→ TASK OBJECTIVE:
When a line of the material has the word "index" in it, copy that line.

→ GIVEN DATA:
☆ ☆ ☆ ☆ ☆
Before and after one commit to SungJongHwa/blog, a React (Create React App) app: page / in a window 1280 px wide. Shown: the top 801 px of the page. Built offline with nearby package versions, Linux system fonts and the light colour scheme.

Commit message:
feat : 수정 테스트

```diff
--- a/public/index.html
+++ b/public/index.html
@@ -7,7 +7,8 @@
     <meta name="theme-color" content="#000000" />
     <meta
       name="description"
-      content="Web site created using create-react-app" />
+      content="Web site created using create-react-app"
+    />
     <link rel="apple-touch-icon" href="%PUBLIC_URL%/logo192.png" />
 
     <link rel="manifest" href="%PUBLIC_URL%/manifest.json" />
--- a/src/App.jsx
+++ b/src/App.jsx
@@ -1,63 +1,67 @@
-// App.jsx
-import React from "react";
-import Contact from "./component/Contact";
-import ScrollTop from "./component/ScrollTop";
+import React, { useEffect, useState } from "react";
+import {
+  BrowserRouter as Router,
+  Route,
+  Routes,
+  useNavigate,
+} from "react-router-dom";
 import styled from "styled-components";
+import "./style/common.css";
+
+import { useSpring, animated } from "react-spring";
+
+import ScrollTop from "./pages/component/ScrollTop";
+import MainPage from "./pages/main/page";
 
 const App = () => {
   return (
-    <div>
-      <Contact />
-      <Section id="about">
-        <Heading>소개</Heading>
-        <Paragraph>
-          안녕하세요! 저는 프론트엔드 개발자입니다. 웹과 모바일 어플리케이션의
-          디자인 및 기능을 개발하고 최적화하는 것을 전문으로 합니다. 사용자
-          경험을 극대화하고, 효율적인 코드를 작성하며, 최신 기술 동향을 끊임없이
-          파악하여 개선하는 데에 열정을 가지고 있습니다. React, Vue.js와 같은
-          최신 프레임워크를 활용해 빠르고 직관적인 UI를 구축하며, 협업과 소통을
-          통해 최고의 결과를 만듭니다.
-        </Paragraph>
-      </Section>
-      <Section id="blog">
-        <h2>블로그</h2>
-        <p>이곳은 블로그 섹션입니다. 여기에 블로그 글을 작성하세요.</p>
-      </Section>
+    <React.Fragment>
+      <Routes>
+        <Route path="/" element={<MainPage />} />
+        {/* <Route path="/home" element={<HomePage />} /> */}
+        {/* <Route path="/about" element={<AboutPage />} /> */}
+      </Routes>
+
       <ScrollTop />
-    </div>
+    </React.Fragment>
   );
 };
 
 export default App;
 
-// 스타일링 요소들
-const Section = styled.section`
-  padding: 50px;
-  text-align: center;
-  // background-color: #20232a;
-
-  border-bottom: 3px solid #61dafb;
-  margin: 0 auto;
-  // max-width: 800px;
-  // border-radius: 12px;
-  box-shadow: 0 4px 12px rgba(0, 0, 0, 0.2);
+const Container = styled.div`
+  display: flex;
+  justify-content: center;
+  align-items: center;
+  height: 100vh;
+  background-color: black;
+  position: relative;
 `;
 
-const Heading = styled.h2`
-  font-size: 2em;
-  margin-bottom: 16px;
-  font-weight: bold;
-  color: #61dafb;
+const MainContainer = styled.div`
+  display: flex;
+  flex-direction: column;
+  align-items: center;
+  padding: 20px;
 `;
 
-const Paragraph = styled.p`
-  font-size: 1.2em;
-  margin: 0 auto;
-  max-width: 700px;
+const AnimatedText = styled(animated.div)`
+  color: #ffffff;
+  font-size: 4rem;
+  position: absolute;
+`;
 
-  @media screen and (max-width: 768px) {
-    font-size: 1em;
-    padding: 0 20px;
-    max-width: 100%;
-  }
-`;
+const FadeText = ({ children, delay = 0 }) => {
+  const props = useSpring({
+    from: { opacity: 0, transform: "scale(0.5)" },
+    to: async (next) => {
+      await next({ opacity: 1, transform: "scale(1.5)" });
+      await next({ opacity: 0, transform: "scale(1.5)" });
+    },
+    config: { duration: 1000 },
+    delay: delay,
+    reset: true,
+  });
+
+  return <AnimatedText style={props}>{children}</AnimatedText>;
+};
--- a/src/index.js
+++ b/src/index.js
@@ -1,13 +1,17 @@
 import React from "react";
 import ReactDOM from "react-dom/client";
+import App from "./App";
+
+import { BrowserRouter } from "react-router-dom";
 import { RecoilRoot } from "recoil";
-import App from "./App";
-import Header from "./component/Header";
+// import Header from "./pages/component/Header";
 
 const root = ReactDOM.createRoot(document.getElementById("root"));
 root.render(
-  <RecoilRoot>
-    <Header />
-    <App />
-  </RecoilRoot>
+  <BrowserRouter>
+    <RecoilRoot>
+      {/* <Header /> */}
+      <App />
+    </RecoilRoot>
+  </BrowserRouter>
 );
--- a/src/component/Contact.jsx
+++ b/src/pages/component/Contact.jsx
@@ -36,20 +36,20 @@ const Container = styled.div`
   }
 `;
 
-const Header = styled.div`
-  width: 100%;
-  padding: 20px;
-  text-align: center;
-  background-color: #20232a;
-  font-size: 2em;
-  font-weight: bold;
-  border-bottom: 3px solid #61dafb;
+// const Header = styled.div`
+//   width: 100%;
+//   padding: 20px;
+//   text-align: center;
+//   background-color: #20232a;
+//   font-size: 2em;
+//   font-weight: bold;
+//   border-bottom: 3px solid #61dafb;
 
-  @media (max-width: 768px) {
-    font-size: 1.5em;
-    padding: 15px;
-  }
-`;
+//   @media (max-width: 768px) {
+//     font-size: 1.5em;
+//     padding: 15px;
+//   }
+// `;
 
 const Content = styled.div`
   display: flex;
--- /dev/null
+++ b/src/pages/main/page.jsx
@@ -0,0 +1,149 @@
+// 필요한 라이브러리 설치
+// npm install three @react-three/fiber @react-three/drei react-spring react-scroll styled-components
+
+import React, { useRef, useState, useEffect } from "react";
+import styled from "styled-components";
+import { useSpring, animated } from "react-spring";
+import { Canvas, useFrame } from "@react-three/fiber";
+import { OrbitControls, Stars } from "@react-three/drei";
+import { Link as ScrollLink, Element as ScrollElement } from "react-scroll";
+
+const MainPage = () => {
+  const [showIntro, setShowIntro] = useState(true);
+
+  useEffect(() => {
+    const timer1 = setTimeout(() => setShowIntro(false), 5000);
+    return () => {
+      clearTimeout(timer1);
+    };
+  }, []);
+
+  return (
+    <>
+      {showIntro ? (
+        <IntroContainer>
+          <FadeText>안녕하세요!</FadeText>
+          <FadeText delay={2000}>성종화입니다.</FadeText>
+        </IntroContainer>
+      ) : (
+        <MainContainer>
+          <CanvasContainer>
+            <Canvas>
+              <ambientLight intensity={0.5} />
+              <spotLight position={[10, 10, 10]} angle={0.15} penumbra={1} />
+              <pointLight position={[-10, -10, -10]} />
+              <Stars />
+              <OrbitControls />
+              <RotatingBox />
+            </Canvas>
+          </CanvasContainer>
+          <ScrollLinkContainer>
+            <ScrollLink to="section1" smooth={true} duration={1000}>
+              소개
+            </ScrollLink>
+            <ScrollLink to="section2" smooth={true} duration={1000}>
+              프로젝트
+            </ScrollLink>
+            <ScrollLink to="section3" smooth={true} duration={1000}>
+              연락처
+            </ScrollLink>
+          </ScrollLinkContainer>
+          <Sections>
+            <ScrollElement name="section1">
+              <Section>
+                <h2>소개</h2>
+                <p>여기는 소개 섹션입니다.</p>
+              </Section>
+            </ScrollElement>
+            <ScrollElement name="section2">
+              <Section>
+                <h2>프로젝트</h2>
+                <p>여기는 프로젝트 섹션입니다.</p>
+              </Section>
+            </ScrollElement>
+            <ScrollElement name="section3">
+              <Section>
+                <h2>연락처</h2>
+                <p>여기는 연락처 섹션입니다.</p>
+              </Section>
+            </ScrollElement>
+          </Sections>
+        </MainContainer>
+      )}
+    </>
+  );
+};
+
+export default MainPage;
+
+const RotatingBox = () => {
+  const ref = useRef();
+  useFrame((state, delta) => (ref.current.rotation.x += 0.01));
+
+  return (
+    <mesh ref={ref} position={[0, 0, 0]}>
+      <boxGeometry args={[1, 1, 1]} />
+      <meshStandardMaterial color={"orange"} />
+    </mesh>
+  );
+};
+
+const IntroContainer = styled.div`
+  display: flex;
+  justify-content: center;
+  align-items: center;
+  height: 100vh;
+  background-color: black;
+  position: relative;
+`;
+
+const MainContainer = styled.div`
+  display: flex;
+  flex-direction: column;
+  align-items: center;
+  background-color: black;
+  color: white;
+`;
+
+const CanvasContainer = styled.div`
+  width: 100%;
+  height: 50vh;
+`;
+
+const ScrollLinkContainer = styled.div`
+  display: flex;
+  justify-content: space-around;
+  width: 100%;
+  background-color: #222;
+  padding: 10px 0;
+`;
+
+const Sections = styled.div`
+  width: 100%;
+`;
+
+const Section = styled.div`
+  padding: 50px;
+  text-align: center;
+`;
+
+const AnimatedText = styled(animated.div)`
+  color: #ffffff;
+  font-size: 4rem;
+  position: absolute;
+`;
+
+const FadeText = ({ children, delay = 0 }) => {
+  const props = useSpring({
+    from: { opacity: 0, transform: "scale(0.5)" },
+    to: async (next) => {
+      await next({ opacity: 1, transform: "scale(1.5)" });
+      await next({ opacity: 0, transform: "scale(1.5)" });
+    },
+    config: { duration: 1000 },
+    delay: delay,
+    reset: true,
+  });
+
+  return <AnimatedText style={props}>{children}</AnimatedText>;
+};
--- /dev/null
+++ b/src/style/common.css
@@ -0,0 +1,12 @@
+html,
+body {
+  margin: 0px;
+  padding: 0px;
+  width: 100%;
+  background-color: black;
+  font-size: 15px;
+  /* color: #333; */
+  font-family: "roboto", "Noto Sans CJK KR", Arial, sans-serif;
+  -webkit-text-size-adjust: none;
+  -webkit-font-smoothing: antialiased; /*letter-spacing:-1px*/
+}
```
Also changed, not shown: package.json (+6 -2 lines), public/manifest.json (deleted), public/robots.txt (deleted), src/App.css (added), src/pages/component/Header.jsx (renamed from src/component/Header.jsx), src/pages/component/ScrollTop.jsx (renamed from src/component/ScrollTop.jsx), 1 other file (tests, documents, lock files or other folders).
☆ ☆ ☆ ☆ ☆
→ SOLUTION TO THE EXERCISE:
--- a/public/index.html
+++ b/public/index.html
--- a/src/index.js
+++ b/src/index.js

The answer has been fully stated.